Glove Allergies and Hand Health

Glove allergies are potentially life-threatening. Adverse reactions can range from itching to more serious responses such as anaphylaxis. Understanding the nature and causes of these conditions can help identify and reduce the risk of allergies, and ultimately create a safer working environment.

Workers in a range of industries and professions rely on disposable gloves to provide a barrier against unwanted contact with a range of substances. These occupations are diverse – from life science and laboratory work to food processing and preparation, from the automotive industry to emergency and first responders.

While each environment presents a distinctly different set of workplace activities, they all necessitate prolonged disposable glove use, regular glove changes and frequent hand washing, which can have a significant negative impact on hand health if the chosen protective solutions are not suitable.

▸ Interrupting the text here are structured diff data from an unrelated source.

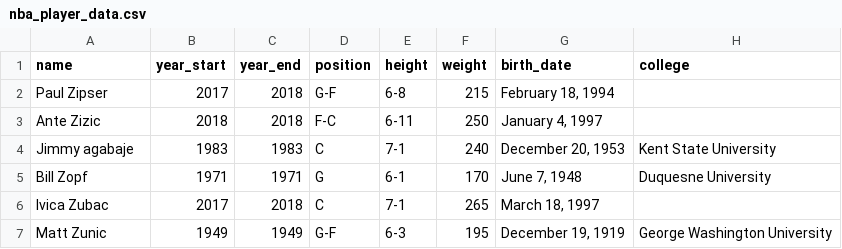
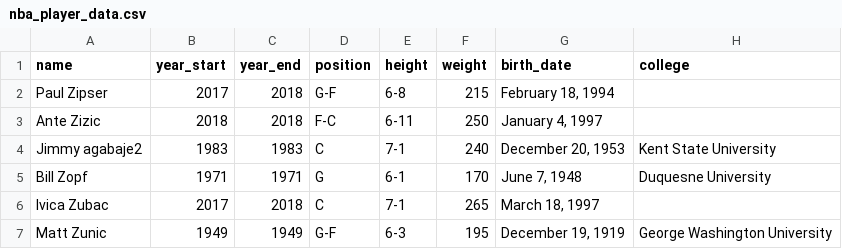
Before and after one commit to veiled-coder/LiteDB, a CSV file: mysqlite/nba_player_data.csv, drawn as a sheet.

```diff
--- a/mysqlite/nba_player_data.csv
+++ b/mysqlite/nba_player_data.csv
@@ -3,3 +3,3 @@ Paul Zipser,2017,2018,G-F,6-8,215,"February 18, 1994",
 Ante Zizic,2018,2018,F-C,6-11,250,"January 4, 1997",
-Jimmy agabaje,1983,1983,C,7-1,240,"December 20, 1953",Kent State University
+Jimmy agabaje2,1983,1983,C,7-1,240,"December 20, 1953",Kent State University
 Bill Zopf,1971,1971,G,6-1,170,"June 7, 1948",Duquesne University
```
Also changed, not shown: 1 other file.
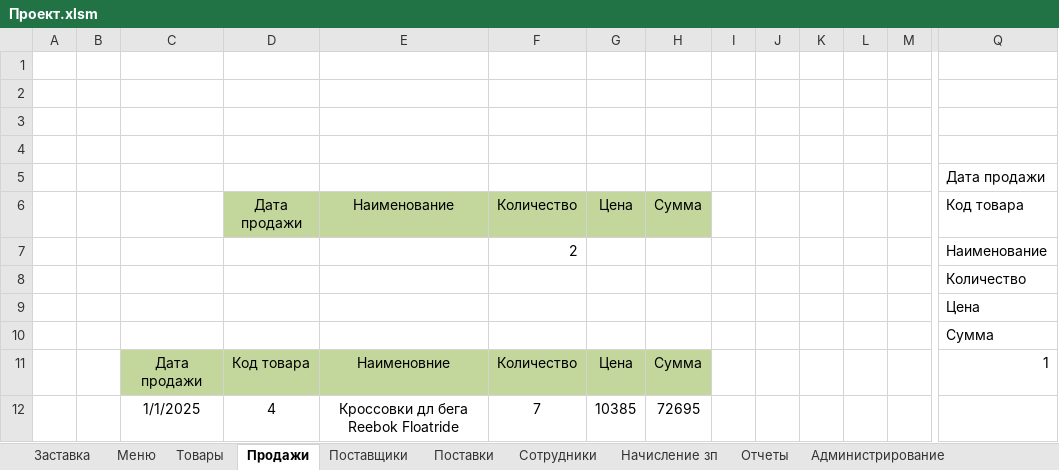
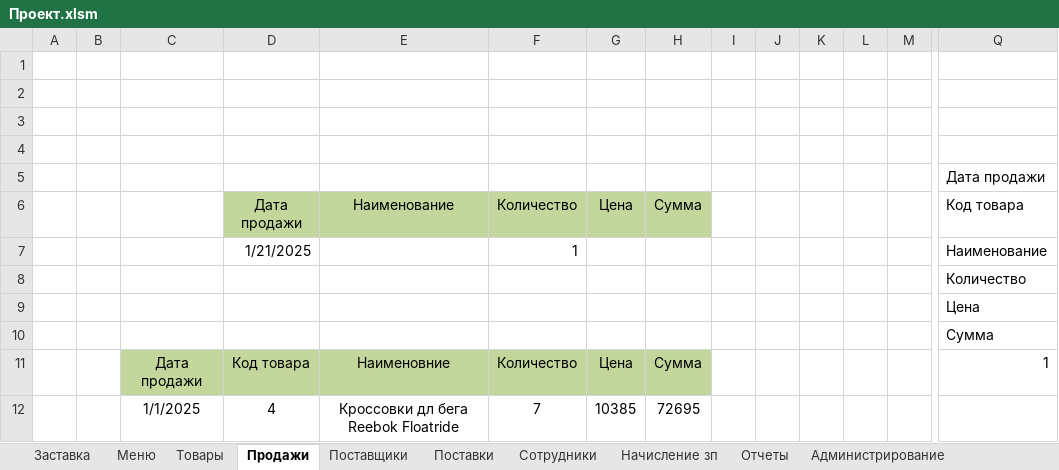
Before and after one commit to Mikhaeris/Study, an Excel workbook: Laboratory/FSE/Laba/Проект.xlsm, sheet Продажи, drawn as a sheet; only a part is shown, gaps mark what is left out; values as stored, in another font and other column widths than the file's, no borders; charts and pictures and table styles not drawn; removed rows and columns are numbered as before the commit, all else as after; rows hold the shown columns only; the diff names each change by its address in the sheet, - before the commit and + after, or states it on an @@ line.

```diff
--- a/Laboratory/FSE/Laba/Проект.xlsm (sheet Продажи)
+++ b/Laboratory/FSE/Laba/Проект.xlsm (sheet Продажи)
-row 7:  |  |  |  |  | 2 |  |  |  |  |  |  |  | Наименование
+row 7:  |  |  | 1/21/2025 |  | 1 |  |  |  |  |  |  |  | Наименование
```
Also changed, not shown: sheet Отчеты, sheet Товары, charts or pictures, 6 other files.
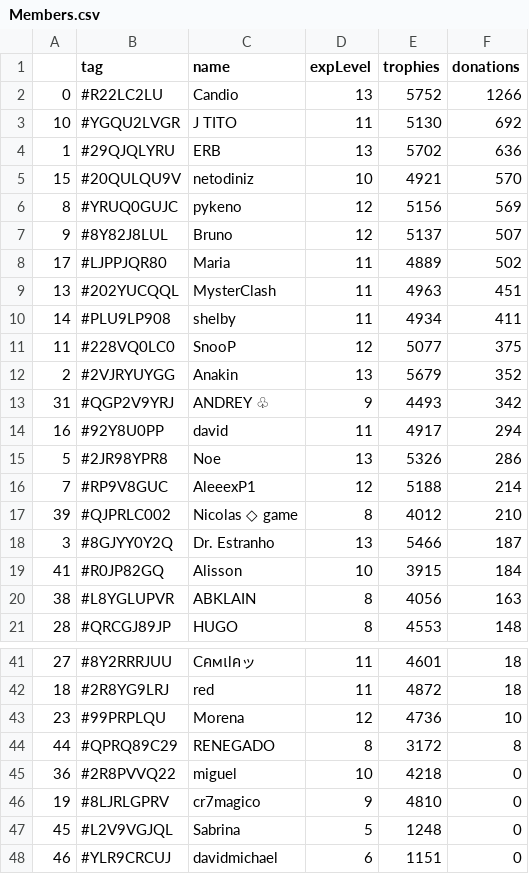
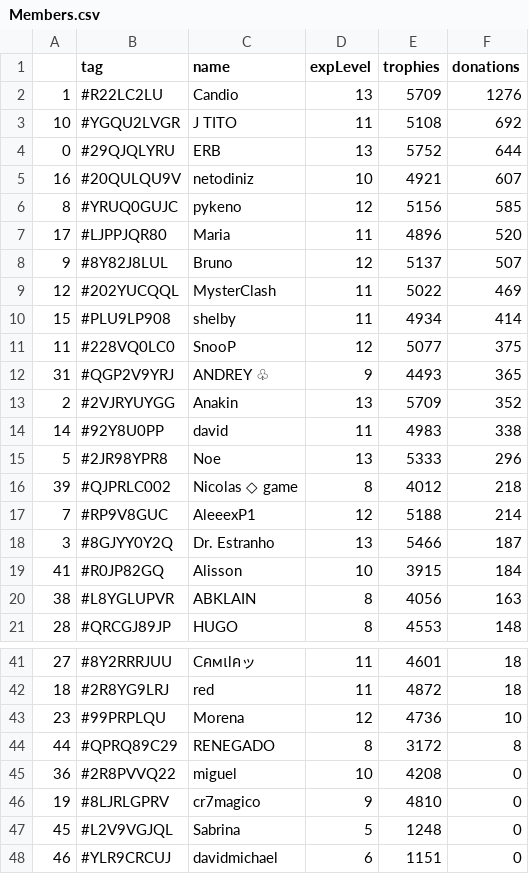
Before and after one commit to Brunopbb/APIClashRoyale, a CSV file: Members.csv, drawn as a sheet; only a part is shown, gaps mark what is left out; the diff covers the shown part only.

Commit message:
Atualização

```diff
--- a/Members.csv
+++ b/Members.csv
@@ -1,18 +1,18 @@
 ,tag,name,expLevel,trophies,donations
-0,#R22LC2LU,Candio,13,5752,1266
-10,#YGQU2LVGR,J TITO,11,5130,692
-1,#29QJQLYRU,ERB,13,5702,636
-15,#20QULQU9V,netodiniz,10,4921,570
-8,#YRUQ0GUJC,pykeno,12,5156,569
+1,#R22LC2LU,Candio,13,5709,1276
+10,#YGQU2LVGR,J TITO,11,5108,692
+0,#29QJQLYRU,ERB,13,5752,644
+16,#20QULQU9V,netodiniz,10,4921,607
+8,#YRUQ0GUJC,pykeno,12,5156,585
+17,#LJPPJQR80,Maria,11,4896,520
 9,#8Y82J8LUL,Bruno,12,5137,507
-17,#LJPPJQR80,Maria,11,4889,502
-13,#202YUCQQL,MysterClash,11,4963,451
-14,#PLU9LP908,shelby,11,4934,411
+12,#202YUCQQL,MysterClash,11,5022,469
+15,#PLU9LP908,shelby,11,4934,414
 11,#228VQ0LC0,SnooP,12,5077,375
-2,#2VJRYUYGG,Anakin,13,5679,352
-31,#QGP2V9YRJ,ANDREY ♧,9,4493,342
-16,#92Y8U0PP,david,11,4917,294
-5,#2JR98YPR8,Noe,13,5326,286
+31,#QGP2V9YRJ,ANDREY ♧,9,4493,365
+2,#2VJRYUYGG,Anakin,13,5709,352
+14,#92Y8U0PP,david,11,4983,338
+5,#2JR98YPR8,Noe,13,5333,296
+39,#QJPRLC002,Nicolas ◇ game,8,4012,218
 7,#RP9V8GUC,AleeexP1,12,5188,214
-39,#QJPRLC002,Nicolas ◇ game,8,4012,210
 3,#8GJYY0Y2Q,Dr. Estranho,13,5466,187
@@ -44,3 +44,3 @@
 44,#QPRQ89C29,RENEGADO,8,3172,8
-36,#2R8PVVQ22,miguel,10,4218,0
+36,#2R8PVVQ22,miguel,10,4208,0
 19,#8LJRLGPRV,cr7magico,9,4810,0
```
Also changed, not shown: 2 added rows, 2 removed rows and 1 edited cell elsewhere in this file.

Skin allergies from adverse reactions to glove products are generally classified into three distinct types, immediate hypersensitivity or Type I, delayed hypersensitivity or Type IV, and irritant contact dermatitis. At best, they are uncomfortable for the affected individual, but if left ignored, misunderstood, or exacerbated through the use of unsuitable hand protection, the problems can quickly become far more serious.